What the task asks →
Look through the material below and count the lines that hold "FunctionComponent". Give that number by itself.

☆ ☆ ☆ ☆

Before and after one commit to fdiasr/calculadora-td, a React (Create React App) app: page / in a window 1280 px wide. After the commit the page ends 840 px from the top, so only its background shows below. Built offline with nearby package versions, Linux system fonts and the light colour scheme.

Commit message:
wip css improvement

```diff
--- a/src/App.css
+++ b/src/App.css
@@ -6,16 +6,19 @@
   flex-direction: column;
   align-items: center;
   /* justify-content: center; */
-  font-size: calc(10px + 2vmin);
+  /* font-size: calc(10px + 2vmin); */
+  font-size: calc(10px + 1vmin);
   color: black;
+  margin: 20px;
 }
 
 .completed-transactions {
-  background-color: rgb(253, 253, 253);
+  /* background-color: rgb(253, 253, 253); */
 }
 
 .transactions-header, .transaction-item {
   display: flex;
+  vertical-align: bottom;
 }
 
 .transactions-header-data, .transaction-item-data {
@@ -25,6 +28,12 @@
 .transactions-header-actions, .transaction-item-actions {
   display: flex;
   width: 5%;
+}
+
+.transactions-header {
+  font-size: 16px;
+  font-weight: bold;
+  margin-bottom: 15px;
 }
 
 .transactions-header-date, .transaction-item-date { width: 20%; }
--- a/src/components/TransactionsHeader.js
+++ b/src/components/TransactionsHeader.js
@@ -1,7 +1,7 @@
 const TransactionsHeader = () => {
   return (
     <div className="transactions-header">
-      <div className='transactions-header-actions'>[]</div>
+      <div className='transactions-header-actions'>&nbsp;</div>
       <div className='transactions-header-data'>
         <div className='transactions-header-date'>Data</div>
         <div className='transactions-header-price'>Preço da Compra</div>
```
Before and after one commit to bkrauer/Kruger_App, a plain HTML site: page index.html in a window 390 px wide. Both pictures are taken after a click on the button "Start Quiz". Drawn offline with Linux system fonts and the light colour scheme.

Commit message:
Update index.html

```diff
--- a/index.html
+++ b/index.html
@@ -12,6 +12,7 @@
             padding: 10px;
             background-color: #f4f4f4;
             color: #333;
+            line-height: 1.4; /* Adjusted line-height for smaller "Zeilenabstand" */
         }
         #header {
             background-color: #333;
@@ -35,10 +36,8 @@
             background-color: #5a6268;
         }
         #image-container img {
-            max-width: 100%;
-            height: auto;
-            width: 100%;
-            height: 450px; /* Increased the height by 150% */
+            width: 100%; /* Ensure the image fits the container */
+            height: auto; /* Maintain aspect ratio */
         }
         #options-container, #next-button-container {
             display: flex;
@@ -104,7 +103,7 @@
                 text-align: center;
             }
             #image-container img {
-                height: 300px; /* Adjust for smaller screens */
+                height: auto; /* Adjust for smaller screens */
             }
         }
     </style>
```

☆ ☆ ☆ ☆

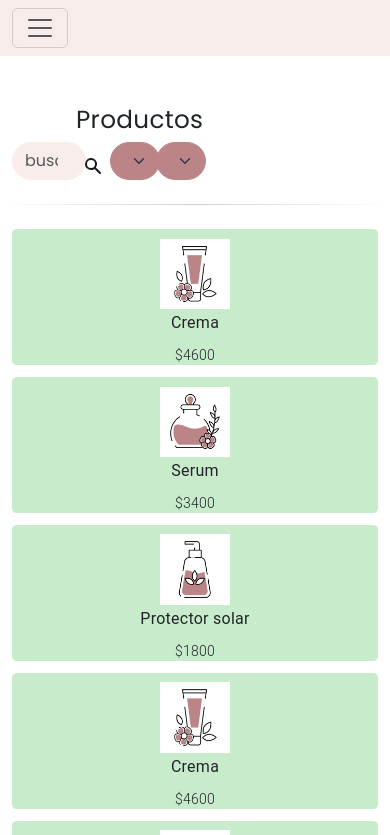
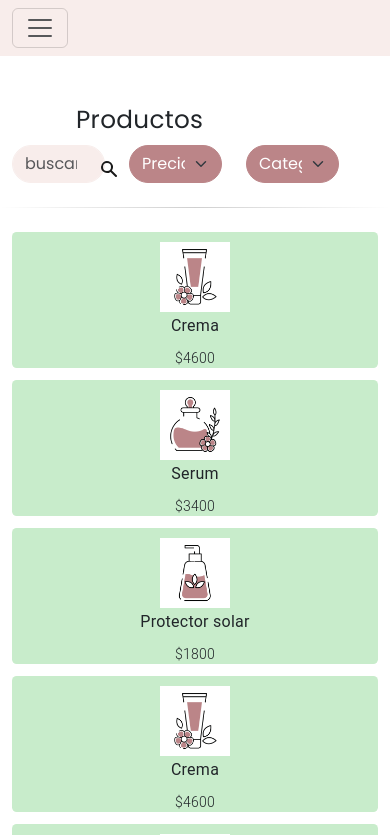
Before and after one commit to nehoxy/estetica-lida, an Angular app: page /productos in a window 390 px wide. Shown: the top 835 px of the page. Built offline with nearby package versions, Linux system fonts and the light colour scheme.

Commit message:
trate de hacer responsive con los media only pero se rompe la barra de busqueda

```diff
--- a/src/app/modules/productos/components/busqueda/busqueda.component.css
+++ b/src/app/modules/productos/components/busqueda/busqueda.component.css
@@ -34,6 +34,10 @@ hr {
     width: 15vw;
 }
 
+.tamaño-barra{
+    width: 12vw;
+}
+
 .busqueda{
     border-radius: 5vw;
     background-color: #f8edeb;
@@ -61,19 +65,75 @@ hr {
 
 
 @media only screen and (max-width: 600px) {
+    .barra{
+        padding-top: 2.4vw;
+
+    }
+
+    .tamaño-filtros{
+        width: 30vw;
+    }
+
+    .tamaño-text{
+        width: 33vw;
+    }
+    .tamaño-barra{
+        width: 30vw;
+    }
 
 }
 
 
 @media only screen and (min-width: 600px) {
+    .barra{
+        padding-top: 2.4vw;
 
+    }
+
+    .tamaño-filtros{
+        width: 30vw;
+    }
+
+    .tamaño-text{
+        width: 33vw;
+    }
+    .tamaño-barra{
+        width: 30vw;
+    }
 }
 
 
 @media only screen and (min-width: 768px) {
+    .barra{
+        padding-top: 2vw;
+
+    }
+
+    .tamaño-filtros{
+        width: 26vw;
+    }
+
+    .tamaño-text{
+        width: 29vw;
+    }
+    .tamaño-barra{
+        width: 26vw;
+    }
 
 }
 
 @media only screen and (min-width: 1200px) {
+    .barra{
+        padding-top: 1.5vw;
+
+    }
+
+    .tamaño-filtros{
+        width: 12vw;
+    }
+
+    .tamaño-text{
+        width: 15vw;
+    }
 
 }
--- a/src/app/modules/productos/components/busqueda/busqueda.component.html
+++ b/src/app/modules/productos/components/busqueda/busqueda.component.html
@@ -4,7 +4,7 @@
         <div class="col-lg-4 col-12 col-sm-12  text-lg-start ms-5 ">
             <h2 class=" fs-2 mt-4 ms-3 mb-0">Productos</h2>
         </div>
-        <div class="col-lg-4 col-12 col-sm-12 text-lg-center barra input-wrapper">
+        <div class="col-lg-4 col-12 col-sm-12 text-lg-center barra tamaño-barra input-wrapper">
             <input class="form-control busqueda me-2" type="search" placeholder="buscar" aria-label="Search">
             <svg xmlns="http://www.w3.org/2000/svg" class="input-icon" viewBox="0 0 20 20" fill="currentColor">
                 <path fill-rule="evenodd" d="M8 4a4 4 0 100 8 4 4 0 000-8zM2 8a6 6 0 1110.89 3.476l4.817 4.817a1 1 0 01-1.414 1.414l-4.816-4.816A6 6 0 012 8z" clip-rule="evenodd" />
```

☆ ☆ ☆ ☆

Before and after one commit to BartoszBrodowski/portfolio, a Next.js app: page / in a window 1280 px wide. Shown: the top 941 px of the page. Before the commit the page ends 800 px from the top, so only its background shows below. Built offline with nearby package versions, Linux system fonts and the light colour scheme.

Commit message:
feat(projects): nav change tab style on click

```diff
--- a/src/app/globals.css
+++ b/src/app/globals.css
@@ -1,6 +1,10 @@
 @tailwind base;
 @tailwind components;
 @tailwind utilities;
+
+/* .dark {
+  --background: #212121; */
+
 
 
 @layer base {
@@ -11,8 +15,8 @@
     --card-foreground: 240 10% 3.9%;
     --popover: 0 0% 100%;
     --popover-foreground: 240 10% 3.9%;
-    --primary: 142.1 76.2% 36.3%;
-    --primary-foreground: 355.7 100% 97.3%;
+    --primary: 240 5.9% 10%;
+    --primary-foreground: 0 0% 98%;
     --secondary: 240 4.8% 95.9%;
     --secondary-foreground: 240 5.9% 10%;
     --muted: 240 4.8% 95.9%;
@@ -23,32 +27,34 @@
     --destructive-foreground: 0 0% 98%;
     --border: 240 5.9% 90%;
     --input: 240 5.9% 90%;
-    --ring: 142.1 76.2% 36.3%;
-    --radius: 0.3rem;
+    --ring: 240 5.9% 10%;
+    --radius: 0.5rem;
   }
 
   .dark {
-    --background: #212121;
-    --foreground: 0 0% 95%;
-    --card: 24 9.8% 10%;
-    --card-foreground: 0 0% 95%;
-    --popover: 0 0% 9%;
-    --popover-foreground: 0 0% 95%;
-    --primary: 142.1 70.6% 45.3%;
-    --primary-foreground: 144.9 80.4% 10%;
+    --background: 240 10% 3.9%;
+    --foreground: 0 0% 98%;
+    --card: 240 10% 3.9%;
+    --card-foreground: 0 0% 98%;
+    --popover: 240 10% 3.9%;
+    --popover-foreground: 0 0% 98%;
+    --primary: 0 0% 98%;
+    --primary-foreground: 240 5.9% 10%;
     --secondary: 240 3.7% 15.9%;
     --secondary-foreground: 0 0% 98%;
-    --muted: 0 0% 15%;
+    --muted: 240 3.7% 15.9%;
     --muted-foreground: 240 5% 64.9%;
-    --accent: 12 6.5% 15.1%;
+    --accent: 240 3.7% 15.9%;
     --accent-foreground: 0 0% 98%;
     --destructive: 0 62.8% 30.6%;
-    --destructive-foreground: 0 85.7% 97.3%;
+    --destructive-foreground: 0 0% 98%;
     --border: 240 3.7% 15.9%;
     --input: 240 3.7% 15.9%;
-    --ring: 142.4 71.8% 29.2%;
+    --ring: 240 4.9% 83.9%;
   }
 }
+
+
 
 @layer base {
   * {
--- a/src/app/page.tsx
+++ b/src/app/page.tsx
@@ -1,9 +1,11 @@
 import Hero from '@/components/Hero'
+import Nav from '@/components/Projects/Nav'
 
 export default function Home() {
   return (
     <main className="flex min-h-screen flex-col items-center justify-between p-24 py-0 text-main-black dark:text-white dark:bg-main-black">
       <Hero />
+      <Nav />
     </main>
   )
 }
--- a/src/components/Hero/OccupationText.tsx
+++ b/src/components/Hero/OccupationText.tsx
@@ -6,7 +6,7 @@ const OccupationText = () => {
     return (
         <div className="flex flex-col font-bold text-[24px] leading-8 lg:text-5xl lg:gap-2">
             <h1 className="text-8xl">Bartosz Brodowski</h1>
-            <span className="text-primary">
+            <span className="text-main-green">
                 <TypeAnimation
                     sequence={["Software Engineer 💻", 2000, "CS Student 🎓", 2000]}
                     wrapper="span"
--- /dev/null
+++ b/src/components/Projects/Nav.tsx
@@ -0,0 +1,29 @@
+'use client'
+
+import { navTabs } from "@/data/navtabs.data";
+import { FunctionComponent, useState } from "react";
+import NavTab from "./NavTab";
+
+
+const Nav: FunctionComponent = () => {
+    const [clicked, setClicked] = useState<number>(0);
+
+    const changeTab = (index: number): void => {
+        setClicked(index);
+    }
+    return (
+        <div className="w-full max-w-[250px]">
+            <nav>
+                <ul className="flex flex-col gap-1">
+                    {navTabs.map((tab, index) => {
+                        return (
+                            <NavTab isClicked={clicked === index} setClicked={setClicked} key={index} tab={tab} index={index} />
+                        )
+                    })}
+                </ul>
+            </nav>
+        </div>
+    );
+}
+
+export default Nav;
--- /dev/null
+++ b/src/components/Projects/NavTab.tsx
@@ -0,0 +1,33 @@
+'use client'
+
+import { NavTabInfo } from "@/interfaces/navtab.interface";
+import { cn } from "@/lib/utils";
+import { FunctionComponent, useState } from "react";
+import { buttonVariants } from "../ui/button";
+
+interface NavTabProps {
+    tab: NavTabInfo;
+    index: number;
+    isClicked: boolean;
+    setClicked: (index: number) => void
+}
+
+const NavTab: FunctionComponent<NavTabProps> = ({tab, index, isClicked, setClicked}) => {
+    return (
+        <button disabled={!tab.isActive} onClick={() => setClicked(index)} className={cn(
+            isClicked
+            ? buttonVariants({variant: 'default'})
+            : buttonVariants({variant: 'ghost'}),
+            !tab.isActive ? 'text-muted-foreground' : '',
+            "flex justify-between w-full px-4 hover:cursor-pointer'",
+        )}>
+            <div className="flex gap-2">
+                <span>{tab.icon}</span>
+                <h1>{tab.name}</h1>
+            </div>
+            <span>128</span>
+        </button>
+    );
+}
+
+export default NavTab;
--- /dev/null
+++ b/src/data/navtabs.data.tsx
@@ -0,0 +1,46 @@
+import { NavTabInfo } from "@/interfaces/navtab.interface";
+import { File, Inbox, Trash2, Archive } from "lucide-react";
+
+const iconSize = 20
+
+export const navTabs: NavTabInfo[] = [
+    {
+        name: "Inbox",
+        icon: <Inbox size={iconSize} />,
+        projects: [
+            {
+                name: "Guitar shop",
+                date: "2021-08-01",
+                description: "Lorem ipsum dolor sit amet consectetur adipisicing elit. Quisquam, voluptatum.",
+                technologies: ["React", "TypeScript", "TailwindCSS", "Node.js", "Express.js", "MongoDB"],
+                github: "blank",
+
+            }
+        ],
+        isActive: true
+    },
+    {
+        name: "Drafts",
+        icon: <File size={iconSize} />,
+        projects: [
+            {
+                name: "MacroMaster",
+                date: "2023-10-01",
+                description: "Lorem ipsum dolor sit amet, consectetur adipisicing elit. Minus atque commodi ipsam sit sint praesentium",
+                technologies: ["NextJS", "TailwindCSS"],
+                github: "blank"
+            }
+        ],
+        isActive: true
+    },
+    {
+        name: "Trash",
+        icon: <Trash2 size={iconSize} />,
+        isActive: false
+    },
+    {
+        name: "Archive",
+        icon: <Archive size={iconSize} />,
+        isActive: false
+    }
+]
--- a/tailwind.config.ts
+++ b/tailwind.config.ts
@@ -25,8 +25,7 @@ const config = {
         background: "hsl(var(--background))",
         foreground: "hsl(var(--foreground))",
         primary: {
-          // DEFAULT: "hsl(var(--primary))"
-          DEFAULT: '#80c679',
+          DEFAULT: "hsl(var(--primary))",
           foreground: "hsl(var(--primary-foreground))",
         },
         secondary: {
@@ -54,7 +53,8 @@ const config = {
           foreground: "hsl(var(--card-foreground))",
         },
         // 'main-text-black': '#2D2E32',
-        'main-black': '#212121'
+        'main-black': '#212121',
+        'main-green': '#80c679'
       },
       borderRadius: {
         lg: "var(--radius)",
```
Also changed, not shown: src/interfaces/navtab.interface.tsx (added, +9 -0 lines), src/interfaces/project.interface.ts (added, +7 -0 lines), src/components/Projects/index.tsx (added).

☆ ☆ ☆ ☆

Expected output →
4